- [What you will do] No pictures go into the copy. Write out every line below exactly.

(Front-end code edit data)
_ _ _ _ _ _ _

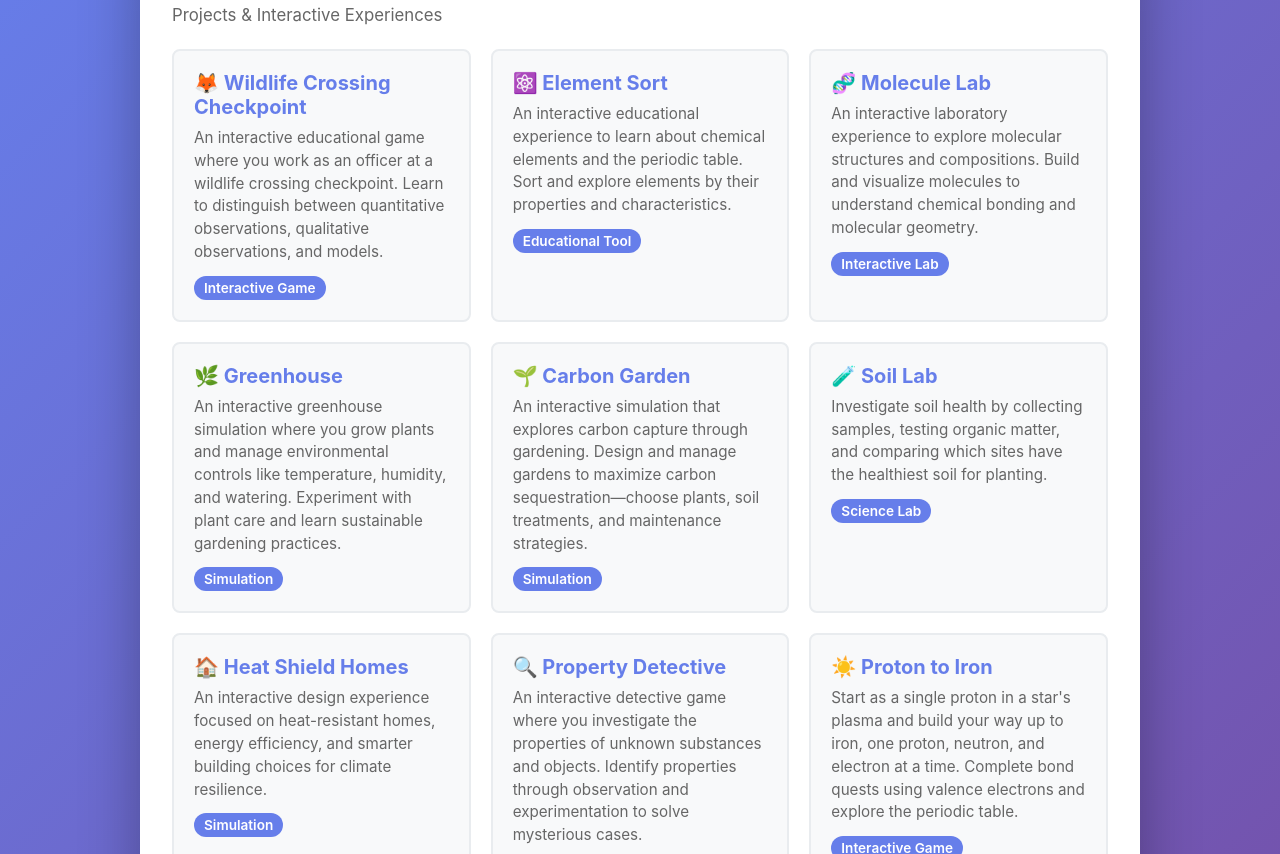
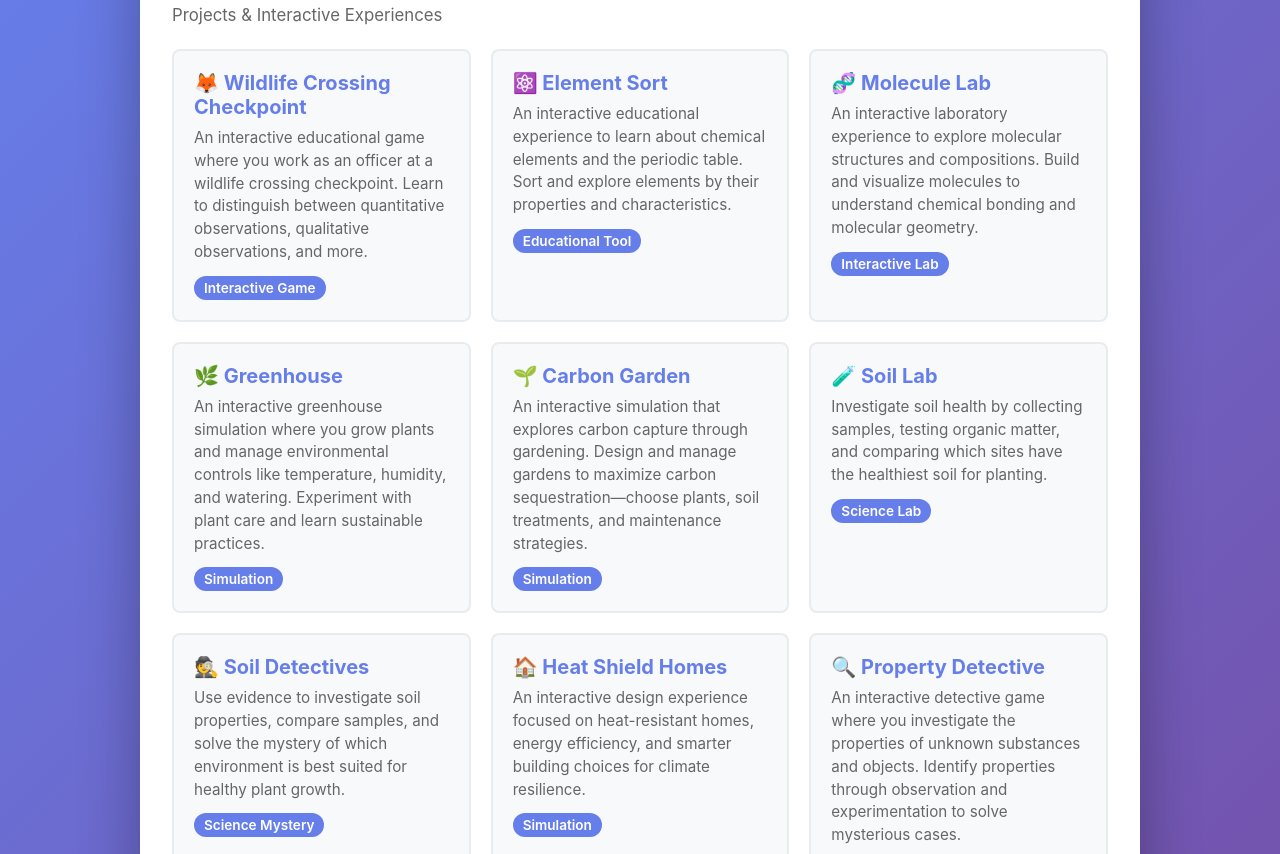
Before and after one commit to ZiadATAhmed/ZiadATAhmed.github.io, a plain HTML site: page index.html in a window 1280 px wide. Shown: the part 98-952 px from the top of the page. Drawn offline with Linux system fonts and the light colour scheme.

Commit message:
Add Soil Detectives card to homepage

```diff
--- a/index.html
+++ b/index.html
@@ -113,7 +113,7 @@
     <div class="projects">
       <a href="checkpoint_game.html" class="project-card" target="_blank" rel="noopener noreferrer">
         <h2>🦊 Wildlife Crossing Checkpoint</h2>
-        <p>An interactive educational game where you work as an officer at a wildlife crossing checkpoint. Learn to distinguish between quantitative observations, qualitative observations, and models.</p>
+        <p>An interactive educational game where you work as an officer at a wildlife crossing checkpoint. Learn to distinguish between quantitative observations, qualitative observations, and more.</p>
         <span class="badge">Interactive Game</span>
       </a>
 
@@ -131,7 +131,7 @@
 
       <a href="greenhouse_valley.html" class="project-card" target="_blank" rel="noopener noreferrer">
         <h2>🌿 Greenhouse</h2>
-        <p>An interactive greenhouse simulation where you grow plants and manage environmental controls like temperature, humidity, and watering. Experiment with plant care and learn sustainable gardening practices.</p>
+        <p>An interactive greenhouse simulation where you grow plants and manage environmental controls like temperature, humidity, and watering. Experiment with plant care and learn sustainable practices.</p>
         <span class="badge">Simulation</span>
       </a>
 
@@ -145,6 +145,12 @@
         <h2>🧪 Soil Lab</h2>
         <p>Investigate soil health by collecting samples, testing organic matter, and comparing which sites have the healthiest soil for planting.</p>
         <span class="badge">Science Lab</span>
+      </a>
+
+      <a href="soil_detectives.html" class="project-card" target="_blank" rel="noopener noreferrer">
+        <h2>🕵️ Soil Detectives</h2>
+        <p>Use evidence to investigate soil properties, compare samples, and solve the mystery of which environment is best suited for healthy plant growth.</p>
+        <span class="badge">Science Mystery</span>
       </a>
 
       <a href="heat_shield_homes%20(3).html" class="project-card" target="_blank" rel="noopener noreferrer">
```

_ _ _ _ _ _ _

- [Exercise answer]
Before and after one commit to ZiadATAhmed/ZiadATAhmed.github.io, a plain HTML site: page index.html in a window 1280 px wide. Shown: the part 98-952 px from the top of the page. Drawn offline with Linux system fonts and the light colour scheme.

Commit message:
Add Soil Detectives card to homepage

```diff
--- a/index.html
+++ b/index.html
@@ -113,7 +113,7 @@
     <div class="projects">
       <a href="checkpoint_game.html" class="project-card" target="_blank" rel="noopener noreferrer">
         <h2>🦊 Wildlife Crossing Checkpoint</h2>
-        <p>An interactive educational game where you work as an officer at a wildlife crossing checkpoint. Learn to distinguish between quantitative observations, qualitative observations, and models.</p>
+        <p>An interactive educational game where you work as an officer at a wildlife crossing checkpoint. Learn to distinguish between quantitative observations, qualitative observations, and more.</p>
         <span class="badge">Interactive Game</span>
       </a>
 
@@ -131,7 +131,7 @@
 
       <a href="greenhouse_valley.html" class="project-card" target="_blank" rel="noopener noreferrer">
         <h2>🌿 Greenhouse</h2>
-        <p>An interactive greenhouse simulation where you grow plants and manage environmental controls like temperature, humidity, and watering. Experiment with plant care and learn sustainable gardening practices.</p>
+        <p>An interactive greenhouse simulation where you grow plants and manage environmental controls like temperature, humidity, and watering. Experiment with plant care and learn sustainable practices.</p>
         <span class="badge">Simulation</span>
       </a>
 
@@ -145,6 +145,12 @@
         <h2>🧪 Soil Lab</h2>
         <p>Investigate soil health by collecting samples, testing organic matter, and comparing which sites have the healthiest soil for planting.</p>
         <span class="badge">Science Lab</span>
+      </a>
+
+      <a href="soil_detectives.html" class="project-card" target="_blank" rel="noopener noreferrer">
+        <h2>🕵️ Soil Detectives</h2>
+        <p>Use evidence to investigate soil properties, compare samples, and solve the mystery of which environment is best suited for healthy plant growth.</p>
+        <span class="badge">Science Mystery</span>
       </a>
 
       <a href="heat_shield_homes%20(3).html" class="project-card" target="_blank" rel="noopener noreferrer">
```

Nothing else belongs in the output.